** MATERIAL FOR THIS EXERCISE follows **

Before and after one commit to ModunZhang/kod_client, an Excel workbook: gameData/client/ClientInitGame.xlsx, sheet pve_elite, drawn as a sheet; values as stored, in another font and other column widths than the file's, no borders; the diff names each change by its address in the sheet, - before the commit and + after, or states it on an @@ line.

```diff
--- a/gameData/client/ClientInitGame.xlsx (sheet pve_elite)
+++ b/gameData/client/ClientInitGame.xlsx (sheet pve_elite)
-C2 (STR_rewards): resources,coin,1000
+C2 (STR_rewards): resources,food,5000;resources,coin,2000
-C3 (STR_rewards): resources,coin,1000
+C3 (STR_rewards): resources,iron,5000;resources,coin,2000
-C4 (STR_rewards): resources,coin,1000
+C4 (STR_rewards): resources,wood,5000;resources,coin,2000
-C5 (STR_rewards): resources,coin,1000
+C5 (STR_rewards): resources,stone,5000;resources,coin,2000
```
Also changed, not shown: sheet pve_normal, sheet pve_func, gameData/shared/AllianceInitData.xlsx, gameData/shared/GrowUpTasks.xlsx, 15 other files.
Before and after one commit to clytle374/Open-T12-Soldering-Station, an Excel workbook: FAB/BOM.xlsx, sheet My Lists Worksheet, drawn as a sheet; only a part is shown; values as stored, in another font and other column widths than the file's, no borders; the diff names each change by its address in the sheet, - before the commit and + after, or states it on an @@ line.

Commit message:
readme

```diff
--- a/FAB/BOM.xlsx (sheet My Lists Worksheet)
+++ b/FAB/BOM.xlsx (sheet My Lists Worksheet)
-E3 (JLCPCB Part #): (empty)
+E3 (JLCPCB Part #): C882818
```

** End of MATERIAL FOR THIS EXERCISE **

* **WORK TO BE COMPLETED**
Note down each line above where the word "other" occurs.

* **PROBLEM SOLUTION**
Before and after one commit to ModunZhang/kod_client, an Excel workbook: gameData/client/ClientInitGame.xlsx, sheet pve_elite, drawn as a sheet; values as stored, in another font and other column widths than the file's, no borders; the diff names each change by its address in the sheet, - before the commit and + after, or states it on an @@ line.
Also changed, not shown: sheet pve_normal, sheet pve_func, gameData/shared/AllianceInitData.xlsx, gameData/shared/GrowUpTasks.xlsx, 15 other files.
Before and after one commit to clytle374/Open-T12-Soldering-Station, an Excel workbook: FAB/BOM.xlsx, sheet My Lists Worksheet, drawn as a sheet; only a part is shown; values as stored, in another font and other column widths than the file's, no borders; the diff names each change by its address in the sheet, - before the commit and + after, or states it on an @@ line.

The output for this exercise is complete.